*Supplied records*.
╔══
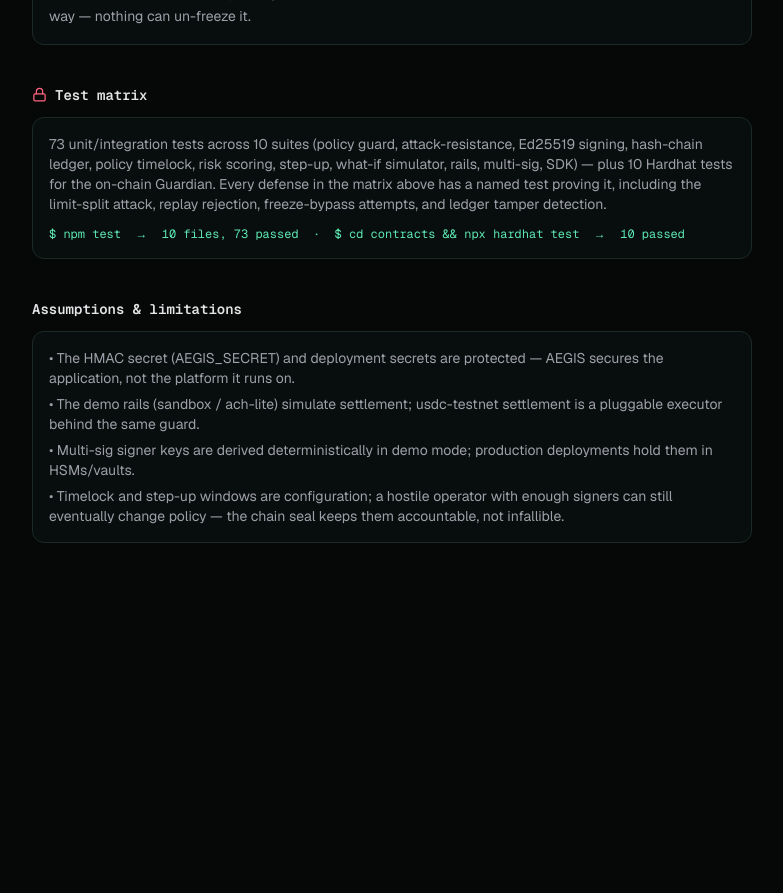
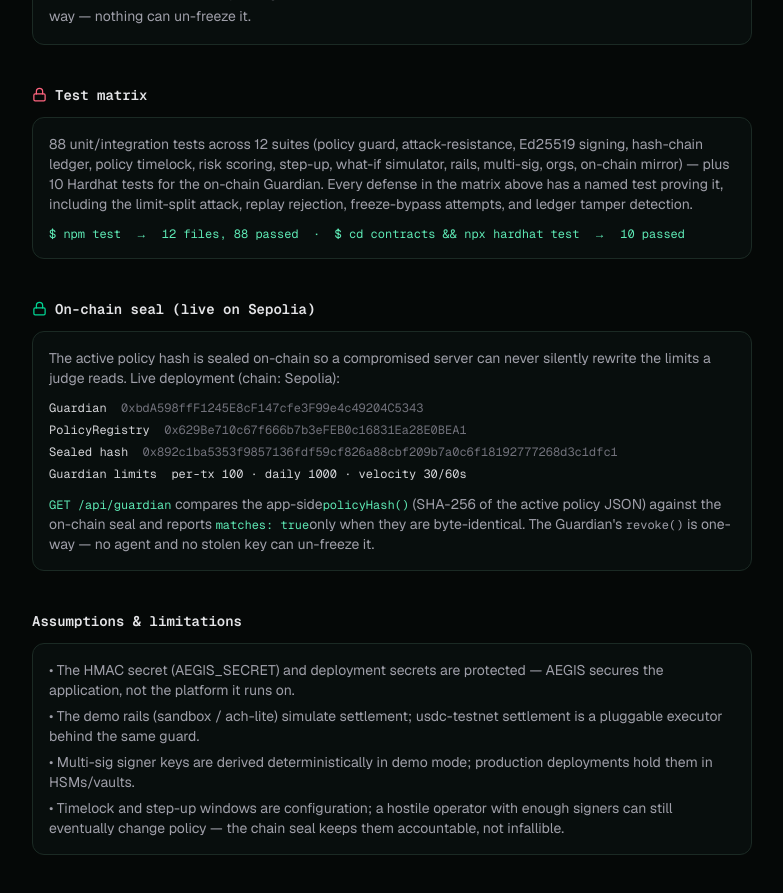
Before and after one commit to shivv23/aegis, a Next.js app: page /whitepaper in a window 1280 px wide. Shown: the part 2360-3253 px from the top of the page, without its empty margins (368-1151 px from the left). Before the commit the page ends 2975 px from the top, so only its background shows below. Built offline with nearby package versions, Linux system fonts and the light colour scheme.

Commit message:
docs: refresh README + whitepaper - live Sepolia seal, orgs/mirror/sim pages, 88 tests

```diff
--- a/src/app/whitepaper/page.tsx
+++ b/src/app/whitepaper/page.tsx
@@ -139,13 +139,39 @@ export default function WhitepaperPage() {
         </h2>
         <Card className="p-4">
           <p className="text-sm text-zinc-400">
-            73 unit/integration tests across 10 suites (policy guard, attack-resistance, Ed25519 signing, hash-chain
-            ledger, policy timelock, risk scoring, step-up, what-if simulator, rails, multi-sig, SDK) — plus 10
-            Hardhat tests for the on-chain Guardian. Every defense in the matrix above has a named test proving it,
-            including the limit-split attack, replay rejection, freeze-bypass attempts, and ledger tamper detection.
+            88 unit/integration tests across 12 suites (policy guard, attack-resistance, Ed25519 signing, hash-chain
+            ledger, policy timelock, risk scoring, step-up, what-if simulator, rails, multi-sig, orgs, on-chain
+            mirror) — plus 10 Hardhat tests for the on-chain Guardian. Every defense in the matrix above has a named
+            test proving it, including the limit-split attack, replay rejection, freeze-bypass attempts, and ledger
+            tamper detection.
           </p>
           <p className="mt-3 font-mono text-xs text-emerald-300">
-            $ npm test &nbsp;→&nbsp; 10 files, 73 passed &nbsp;·&nbsp; $ cd contracts &amp;&amp; npx hardhat test &nbsp;→&nbsp; 10 passed
+            $ npm test &nbsp;→&nbsp; 12 files, 88 passed &nbsp;·&nbsp; $ cd contracts &amp;&amp; npx hardhat test &nbsp;→&nbsp; 10 passed
+          </p>
+        </Card>
+      </section>
+
+      <section>
+        <h2 className="mb-3 flex items-center gap-2 font-mono text-sm font-semibold text-zinc-200">
+          <Lock size={15} className="text-emerald-400" /> On-chain seal (live on Sepolia)
+        </h2>
+        <Card className="p-4 text-sm text-zinc-400">
+          <p>
+            The active policy hash is sealed on-chain so a compromised server can never silently rewrite the
+            limits a judge reads. Live deployment (chain: Sepolia):
+          </p>
+          <ul className="mt-3 space-y-1.5 font-mono text-xs text-zinc-300">
+            <li>Guardian&nbsp; <span className="text-zinc-500">0xbdA598ffF1245E8cF147cfe3F99e4c49204C5343</span></li>
+            <li>PolicyRegistry&nbsp; <span className="text-zinc-500">0x629Be710c67f666b7b3eFEB0c16831Ea28E0BEA1</span></li>
+            <li>Sealed hash&nbsp; <span className="text-zinc-500">0x892c1ba5353f9857136fdf59cf826a88cbf209b7a0c6f18192777268d3c1dfc1</span></li>
+            <li>Guardian limits&nbsp; per-tx 100 · daily 1000 · velocity 30/60s</li>
+          </ul>
+          <p className="mt-3 text-sm text-zinc-400">
+            <code className="font-mono text-xs text-emerald-300">GET /api/guardian</code> compares the app-side
+            <code className="font-mono text-xs text-emerald-300">policyHash()</code> (SHA-256 of the active policy
+            JSON) against the on-chain seal and reports <code className="font-mono text-xs text-emerald-300">matches: true</code>
+            only when they are byte-identical. The Guardian&apos;s <code className="font-mono text-xs">revoke()</code> is
+            one-way — no agent and no stolen key can un-freeze it.
           </p>
         </Card>
       </section>
```
Also changed, not shown: 1 other file (tests, documents, lock files or other folders).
╚══
*Problem details*. All lines of the material that contain the string "span" are to be copied.

*Response to this task*.
+            <li>Guardian&nbsp; <span className="text-zinc-500">0xbdA598ffF1245E8cF147cfe3F99e4c49204C5343</span></li>
+            <li>PolicyRegistry&nbsp; <span className="text-zinc-500">0x629Be710c67f666b7b3eFEB0c16831Ea28E0BEA1</span></li>
+            <li>Sealed hash&nbsp; <span className="text-zinc-500">0x892c1ba5353f9857136fdf59cf826a88cbf209b7a0c6f18192777268d3c1dfc1</span></li>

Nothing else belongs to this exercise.